Source material:

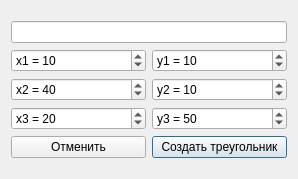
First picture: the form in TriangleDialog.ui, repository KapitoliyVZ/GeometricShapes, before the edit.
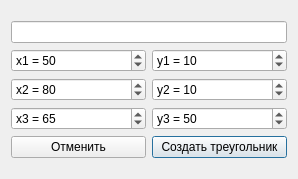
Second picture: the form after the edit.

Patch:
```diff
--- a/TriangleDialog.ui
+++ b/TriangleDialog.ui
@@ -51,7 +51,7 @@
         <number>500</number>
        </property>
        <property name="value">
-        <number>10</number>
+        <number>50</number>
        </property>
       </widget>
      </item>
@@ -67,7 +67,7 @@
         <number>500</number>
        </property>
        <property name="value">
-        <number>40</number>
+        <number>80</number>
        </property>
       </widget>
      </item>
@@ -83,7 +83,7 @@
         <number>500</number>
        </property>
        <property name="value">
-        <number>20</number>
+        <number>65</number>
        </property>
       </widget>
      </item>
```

==

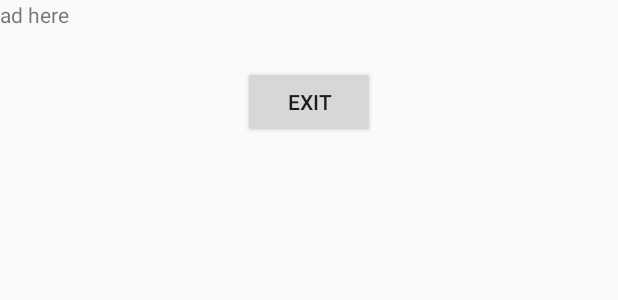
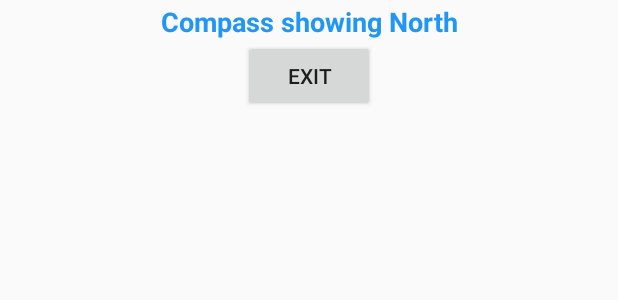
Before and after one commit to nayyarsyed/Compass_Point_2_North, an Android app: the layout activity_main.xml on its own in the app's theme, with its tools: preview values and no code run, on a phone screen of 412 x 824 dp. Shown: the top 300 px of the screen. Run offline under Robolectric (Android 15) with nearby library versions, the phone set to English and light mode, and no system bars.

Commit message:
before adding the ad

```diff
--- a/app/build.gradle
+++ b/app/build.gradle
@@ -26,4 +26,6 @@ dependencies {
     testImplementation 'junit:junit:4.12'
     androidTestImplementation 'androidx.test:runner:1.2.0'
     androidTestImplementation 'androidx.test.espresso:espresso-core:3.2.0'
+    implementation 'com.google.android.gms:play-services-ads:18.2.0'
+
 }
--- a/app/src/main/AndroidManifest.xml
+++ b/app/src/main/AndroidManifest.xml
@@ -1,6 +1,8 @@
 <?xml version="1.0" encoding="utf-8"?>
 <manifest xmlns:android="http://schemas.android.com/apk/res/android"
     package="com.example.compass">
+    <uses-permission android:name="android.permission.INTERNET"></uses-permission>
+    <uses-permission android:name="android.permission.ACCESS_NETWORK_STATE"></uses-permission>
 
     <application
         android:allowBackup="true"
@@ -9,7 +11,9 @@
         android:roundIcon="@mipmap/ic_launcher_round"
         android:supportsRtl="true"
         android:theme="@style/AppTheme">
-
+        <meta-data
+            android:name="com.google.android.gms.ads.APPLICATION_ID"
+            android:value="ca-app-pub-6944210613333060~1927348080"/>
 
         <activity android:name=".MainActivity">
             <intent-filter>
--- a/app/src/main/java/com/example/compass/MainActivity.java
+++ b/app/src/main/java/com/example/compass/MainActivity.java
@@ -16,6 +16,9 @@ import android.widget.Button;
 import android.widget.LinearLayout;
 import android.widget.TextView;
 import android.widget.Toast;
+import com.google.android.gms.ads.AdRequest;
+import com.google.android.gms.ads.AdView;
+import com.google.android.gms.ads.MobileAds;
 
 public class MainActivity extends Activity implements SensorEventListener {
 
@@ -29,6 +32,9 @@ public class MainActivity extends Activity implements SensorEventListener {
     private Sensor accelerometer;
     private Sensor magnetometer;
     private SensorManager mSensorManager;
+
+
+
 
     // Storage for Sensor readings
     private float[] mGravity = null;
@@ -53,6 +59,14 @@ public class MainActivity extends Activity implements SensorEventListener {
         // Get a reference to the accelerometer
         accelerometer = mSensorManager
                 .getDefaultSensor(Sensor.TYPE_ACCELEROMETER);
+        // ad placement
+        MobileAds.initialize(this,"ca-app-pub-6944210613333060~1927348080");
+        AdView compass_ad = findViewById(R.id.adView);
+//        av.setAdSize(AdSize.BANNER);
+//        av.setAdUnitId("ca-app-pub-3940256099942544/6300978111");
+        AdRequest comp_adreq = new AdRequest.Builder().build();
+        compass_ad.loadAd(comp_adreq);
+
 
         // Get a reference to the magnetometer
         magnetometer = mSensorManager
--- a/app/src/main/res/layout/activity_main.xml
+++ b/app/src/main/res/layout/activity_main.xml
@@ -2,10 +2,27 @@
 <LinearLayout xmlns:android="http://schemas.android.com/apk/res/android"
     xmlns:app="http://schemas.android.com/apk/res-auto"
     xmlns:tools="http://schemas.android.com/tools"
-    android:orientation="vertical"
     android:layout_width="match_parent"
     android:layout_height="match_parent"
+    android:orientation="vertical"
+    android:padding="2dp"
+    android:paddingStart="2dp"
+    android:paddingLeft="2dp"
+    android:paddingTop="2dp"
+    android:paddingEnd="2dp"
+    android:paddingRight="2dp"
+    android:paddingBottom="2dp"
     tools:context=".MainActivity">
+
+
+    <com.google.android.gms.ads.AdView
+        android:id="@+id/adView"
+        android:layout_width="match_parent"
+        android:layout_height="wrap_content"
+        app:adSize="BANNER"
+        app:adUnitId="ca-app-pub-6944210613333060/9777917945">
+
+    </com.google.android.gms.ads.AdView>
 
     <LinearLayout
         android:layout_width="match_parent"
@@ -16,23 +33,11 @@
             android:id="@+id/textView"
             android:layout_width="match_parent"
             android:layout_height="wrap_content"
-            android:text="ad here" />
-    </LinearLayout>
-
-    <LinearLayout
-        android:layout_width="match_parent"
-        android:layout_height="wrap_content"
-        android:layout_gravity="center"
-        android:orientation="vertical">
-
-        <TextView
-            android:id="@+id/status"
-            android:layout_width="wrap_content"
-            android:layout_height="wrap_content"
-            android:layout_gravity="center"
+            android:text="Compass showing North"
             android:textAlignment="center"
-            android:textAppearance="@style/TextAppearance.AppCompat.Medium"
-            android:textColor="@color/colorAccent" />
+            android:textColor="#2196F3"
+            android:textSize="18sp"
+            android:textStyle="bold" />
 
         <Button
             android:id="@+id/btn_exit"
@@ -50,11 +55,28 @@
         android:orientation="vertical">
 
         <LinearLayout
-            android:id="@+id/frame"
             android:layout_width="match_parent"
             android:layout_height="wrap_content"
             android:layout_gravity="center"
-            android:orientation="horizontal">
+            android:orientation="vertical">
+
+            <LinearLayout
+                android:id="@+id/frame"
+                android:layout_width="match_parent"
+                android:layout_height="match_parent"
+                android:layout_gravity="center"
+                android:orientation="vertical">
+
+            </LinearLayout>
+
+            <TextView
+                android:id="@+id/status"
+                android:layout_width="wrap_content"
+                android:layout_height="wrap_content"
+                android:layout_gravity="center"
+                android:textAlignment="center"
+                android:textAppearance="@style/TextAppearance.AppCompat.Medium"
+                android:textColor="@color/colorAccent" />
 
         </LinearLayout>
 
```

--

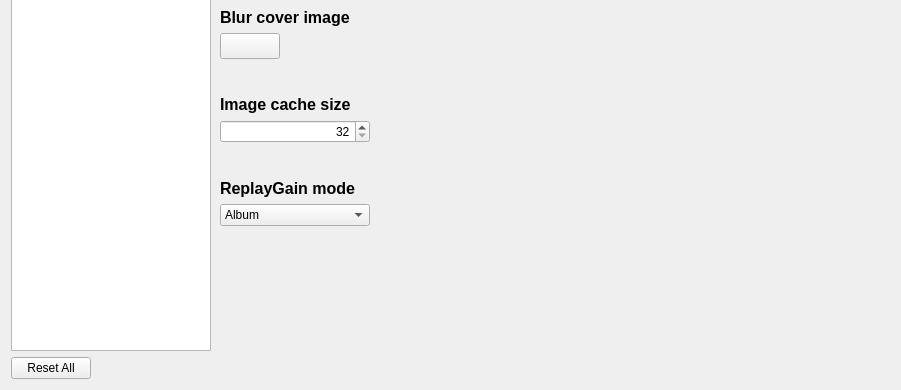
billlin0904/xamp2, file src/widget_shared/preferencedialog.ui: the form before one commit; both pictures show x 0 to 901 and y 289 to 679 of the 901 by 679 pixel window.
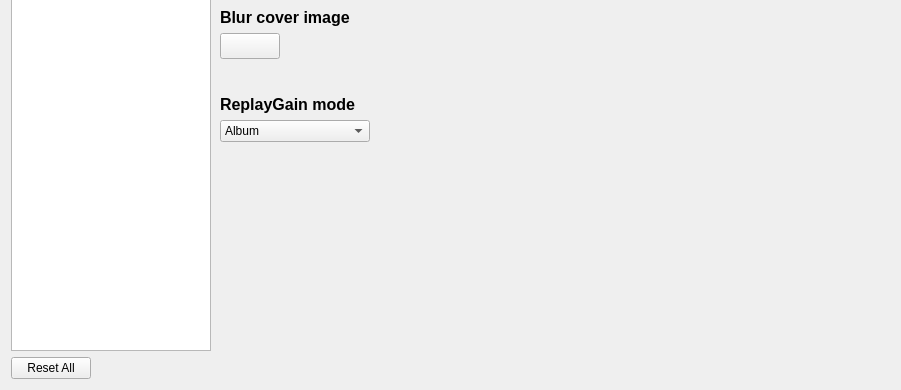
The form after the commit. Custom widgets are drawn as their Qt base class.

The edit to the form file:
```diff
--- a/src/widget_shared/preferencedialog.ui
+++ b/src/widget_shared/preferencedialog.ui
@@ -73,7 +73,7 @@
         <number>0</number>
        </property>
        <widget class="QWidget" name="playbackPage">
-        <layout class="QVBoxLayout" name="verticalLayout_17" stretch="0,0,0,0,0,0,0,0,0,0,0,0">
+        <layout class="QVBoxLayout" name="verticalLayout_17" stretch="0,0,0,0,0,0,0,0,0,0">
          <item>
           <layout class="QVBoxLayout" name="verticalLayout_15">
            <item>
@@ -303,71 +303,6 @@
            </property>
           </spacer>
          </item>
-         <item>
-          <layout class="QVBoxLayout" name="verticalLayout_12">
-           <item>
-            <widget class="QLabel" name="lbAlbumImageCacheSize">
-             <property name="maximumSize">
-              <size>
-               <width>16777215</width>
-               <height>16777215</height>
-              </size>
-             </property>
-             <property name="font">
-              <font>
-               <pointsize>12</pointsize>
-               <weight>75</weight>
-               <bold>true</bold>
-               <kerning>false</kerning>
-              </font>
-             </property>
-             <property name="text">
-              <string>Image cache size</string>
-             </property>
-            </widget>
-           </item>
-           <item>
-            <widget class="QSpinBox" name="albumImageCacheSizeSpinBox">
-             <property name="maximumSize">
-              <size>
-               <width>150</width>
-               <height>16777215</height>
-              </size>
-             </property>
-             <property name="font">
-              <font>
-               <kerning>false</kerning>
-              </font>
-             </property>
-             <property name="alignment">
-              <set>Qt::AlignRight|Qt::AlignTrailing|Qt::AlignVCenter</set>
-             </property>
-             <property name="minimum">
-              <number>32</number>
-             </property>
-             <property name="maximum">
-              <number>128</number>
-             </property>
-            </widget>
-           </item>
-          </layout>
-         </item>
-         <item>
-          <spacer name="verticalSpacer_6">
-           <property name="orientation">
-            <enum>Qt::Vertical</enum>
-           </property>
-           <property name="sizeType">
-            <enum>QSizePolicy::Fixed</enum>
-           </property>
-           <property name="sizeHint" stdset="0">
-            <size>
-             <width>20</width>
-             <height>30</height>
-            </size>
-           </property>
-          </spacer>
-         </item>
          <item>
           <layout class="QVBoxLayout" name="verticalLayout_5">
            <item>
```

What to produce: Would you filter the records and copy out each line containing "file"?

Answer box:
billlin0904/xamp2, file src/widget_shared/preferencedialog.ui: the form before one commit; both pictures show x 0 to 901 and y 289 to 679 of the 901 by 679 pixel window.
The edit to the form file:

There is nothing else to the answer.